Collected data
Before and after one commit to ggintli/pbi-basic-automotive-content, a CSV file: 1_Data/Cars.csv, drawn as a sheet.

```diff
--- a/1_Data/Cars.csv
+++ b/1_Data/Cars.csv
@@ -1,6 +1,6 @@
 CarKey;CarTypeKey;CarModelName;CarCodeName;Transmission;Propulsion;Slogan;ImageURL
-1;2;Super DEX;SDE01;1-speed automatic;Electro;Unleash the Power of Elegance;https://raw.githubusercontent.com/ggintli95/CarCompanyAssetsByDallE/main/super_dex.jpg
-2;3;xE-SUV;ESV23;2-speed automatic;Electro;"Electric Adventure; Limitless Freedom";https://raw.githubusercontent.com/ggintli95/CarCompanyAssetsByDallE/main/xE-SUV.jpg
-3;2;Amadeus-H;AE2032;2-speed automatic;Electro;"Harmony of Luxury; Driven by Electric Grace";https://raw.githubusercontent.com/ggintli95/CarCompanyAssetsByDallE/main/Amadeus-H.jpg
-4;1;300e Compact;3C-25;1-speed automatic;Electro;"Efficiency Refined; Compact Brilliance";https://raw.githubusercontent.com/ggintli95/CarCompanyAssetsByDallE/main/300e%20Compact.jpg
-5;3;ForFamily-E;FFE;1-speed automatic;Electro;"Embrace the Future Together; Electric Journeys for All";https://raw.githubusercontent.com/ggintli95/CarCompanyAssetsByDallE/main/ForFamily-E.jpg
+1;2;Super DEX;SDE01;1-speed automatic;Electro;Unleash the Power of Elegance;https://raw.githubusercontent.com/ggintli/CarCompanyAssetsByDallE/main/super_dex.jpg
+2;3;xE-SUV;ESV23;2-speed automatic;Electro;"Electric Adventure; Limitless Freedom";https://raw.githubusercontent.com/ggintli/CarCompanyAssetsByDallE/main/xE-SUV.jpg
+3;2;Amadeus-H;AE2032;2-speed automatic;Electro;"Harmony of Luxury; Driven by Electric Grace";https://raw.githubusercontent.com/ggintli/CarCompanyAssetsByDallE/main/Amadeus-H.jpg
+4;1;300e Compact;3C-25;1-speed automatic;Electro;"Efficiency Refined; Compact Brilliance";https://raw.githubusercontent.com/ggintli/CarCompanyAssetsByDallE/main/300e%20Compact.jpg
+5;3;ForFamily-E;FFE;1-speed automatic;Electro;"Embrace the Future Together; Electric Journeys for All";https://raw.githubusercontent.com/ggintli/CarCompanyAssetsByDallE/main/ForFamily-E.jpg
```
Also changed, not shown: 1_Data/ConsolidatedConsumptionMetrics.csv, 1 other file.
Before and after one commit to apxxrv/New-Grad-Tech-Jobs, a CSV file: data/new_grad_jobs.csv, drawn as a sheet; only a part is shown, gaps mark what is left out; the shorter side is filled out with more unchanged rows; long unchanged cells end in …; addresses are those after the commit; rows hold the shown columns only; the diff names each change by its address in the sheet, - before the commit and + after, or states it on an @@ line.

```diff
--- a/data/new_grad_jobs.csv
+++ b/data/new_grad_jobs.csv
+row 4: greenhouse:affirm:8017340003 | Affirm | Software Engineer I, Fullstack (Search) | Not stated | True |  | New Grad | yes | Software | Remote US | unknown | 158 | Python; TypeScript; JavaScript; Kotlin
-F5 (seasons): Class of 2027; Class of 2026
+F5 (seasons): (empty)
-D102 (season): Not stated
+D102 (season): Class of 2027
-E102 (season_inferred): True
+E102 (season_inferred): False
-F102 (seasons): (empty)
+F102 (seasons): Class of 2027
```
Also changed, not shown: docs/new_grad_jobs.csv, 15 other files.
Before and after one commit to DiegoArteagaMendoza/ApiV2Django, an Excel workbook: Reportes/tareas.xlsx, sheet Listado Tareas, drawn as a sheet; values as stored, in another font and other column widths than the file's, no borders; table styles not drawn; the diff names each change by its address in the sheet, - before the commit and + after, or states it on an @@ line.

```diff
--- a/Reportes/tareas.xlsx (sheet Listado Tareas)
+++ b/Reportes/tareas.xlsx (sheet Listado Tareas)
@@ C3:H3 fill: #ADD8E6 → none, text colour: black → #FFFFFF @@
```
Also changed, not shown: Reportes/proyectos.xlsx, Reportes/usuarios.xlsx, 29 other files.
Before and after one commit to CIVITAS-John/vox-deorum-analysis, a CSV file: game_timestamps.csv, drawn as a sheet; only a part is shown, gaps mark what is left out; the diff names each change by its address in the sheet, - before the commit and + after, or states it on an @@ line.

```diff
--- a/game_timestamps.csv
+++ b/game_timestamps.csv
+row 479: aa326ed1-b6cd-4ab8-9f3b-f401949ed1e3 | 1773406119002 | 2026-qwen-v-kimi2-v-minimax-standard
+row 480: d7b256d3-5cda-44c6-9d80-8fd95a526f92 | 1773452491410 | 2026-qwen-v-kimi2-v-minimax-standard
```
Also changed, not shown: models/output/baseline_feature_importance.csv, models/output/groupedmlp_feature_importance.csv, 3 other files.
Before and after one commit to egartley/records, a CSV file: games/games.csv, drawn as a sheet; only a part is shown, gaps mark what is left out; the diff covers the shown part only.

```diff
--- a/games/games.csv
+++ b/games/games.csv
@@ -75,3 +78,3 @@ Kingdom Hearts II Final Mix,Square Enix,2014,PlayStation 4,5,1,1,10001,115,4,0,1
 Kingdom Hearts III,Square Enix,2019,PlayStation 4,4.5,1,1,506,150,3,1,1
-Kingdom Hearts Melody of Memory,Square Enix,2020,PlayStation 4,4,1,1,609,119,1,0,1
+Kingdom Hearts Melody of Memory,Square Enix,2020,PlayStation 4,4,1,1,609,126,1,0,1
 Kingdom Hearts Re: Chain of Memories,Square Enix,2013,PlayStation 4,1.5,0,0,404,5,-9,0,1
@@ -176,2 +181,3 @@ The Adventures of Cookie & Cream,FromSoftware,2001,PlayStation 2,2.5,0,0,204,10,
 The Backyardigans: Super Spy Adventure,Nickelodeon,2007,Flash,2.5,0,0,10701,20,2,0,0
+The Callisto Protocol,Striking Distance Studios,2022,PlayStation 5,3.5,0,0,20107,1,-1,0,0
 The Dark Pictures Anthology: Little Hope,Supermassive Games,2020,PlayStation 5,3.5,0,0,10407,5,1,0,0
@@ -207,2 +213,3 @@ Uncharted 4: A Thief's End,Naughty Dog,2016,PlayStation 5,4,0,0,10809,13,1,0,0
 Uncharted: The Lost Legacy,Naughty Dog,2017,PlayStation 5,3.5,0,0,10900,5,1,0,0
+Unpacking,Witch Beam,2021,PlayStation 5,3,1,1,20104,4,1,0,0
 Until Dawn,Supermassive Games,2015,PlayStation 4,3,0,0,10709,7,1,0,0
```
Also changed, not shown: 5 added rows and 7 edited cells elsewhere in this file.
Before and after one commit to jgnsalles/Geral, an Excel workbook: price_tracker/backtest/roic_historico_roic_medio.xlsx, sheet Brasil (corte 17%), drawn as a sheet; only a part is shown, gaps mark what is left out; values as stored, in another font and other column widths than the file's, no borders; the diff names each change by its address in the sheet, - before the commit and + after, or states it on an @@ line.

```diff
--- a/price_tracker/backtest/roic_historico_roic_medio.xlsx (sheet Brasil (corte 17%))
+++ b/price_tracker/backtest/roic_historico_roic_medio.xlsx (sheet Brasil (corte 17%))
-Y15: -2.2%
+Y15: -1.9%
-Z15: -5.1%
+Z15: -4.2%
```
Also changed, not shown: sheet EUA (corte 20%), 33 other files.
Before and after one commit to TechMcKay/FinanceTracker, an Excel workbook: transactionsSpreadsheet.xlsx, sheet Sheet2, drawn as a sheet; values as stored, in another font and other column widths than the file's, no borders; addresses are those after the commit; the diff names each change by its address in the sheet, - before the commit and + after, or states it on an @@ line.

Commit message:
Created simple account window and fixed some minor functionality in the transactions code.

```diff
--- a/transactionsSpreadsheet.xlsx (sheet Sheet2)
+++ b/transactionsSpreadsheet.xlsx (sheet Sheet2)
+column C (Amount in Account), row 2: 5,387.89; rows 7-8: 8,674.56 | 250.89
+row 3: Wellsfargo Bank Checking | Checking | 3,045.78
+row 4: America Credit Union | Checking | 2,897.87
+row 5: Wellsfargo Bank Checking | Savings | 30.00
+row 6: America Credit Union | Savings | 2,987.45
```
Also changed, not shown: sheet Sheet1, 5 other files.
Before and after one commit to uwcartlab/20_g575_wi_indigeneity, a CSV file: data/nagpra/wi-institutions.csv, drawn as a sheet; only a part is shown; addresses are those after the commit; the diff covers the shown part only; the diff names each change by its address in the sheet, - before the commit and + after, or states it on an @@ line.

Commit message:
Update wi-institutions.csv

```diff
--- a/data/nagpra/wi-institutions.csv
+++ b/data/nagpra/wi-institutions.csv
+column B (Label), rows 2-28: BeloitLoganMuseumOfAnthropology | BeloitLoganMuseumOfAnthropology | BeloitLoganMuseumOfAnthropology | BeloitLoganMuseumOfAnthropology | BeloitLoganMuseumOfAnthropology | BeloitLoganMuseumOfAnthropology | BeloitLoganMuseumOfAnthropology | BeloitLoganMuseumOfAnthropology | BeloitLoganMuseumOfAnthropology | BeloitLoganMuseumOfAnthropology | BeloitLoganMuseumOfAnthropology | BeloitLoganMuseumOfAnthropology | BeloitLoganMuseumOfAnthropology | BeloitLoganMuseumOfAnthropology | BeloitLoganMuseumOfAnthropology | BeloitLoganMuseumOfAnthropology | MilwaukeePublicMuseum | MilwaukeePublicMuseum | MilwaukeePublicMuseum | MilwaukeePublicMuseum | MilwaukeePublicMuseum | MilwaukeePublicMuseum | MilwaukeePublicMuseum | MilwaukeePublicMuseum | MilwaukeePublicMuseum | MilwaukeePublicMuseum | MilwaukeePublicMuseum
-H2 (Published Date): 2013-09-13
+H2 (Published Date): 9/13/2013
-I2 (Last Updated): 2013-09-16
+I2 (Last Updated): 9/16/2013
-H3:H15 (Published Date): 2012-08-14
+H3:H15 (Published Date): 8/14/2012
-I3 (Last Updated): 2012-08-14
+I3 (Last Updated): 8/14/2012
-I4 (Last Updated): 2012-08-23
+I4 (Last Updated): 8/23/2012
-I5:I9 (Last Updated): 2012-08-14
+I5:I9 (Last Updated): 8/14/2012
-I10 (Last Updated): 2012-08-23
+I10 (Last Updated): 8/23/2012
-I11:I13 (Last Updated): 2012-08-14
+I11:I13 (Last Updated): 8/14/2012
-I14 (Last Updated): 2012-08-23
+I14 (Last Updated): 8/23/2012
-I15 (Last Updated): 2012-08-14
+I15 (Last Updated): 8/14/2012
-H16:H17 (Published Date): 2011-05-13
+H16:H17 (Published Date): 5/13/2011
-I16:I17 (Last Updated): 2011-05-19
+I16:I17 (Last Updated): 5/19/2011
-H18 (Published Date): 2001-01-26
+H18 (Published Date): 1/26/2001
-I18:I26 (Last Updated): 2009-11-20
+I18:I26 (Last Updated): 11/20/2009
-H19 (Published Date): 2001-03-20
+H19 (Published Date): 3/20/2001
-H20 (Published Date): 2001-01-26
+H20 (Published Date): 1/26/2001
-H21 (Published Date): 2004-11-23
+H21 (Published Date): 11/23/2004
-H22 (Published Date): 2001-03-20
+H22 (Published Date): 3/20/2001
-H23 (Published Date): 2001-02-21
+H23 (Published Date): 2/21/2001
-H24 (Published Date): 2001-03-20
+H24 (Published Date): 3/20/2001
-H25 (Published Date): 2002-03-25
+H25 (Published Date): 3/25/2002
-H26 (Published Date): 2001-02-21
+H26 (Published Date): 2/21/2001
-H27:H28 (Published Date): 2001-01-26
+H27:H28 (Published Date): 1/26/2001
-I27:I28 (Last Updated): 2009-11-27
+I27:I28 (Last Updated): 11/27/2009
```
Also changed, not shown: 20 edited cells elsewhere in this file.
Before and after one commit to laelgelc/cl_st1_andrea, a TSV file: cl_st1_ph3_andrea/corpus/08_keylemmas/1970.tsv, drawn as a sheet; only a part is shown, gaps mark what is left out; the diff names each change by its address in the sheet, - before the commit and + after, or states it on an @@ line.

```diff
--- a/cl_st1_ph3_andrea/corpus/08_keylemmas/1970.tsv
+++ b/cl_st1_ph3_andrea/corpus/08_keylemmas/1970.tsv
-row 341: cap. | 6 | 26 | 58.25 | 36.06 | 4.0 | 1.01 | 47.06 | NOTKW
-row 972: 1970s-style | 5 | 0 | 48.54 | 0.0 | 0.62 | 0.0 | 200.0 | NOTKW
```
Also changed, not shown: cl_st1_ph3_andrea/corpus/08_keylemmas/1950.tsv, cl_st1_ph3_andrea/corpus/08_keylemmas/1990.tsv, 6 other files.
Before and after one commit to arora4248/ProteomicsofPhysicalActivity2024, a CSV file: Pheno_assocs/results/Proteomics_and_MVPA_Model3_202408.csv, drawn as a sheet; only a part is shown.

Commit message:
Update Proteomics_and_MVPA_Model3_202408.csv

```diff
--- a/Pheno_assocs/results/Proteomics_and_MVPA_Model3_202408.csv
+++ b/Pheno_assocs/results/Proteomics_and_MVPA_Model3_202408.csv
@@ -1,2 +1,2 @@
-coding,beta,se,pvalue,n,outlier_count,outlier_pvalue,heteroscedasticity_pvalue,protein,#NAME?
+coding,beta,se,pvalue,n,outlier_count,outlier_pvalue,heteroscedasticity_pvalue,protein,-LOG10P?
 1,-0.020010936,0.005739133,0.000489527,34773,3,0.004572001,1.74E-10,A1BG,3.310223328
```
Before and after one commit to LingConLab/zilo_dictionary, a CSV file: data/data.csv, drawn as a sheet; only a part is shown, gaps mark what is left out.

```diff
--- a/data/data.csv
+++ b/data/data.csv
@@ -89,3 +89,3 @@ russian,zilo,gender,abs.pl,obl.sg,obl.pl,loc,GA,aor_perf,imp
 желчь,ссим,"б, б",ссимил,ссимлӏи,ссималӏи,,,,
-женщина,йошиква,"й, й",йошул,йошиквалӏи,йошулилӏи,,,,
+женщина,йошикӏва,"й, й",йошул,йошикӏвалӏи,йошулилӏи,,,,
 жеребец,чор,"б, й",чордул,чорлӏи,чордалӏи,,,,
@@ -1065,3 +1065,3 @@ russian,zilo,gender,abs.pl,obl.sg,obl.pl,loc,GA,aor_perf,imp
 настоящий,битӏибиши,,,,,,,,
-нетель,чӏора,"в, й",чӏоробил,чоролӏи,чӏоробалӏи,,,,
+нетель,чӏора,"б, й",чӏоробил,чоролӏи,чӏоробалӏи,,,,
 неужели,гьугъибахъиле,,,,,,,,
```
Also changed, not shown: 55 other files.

• **EXERCISE DETAILS**: Every line with "seasons" in it should be copied from the entries.

• **EXPECTED ANSWER**:
-F5 (seasons): Class of 2027; Class of 2026
+F5 (seasons): (empty)
-F102 (seasons): (empty)
+F102 (seasons): Class of 2027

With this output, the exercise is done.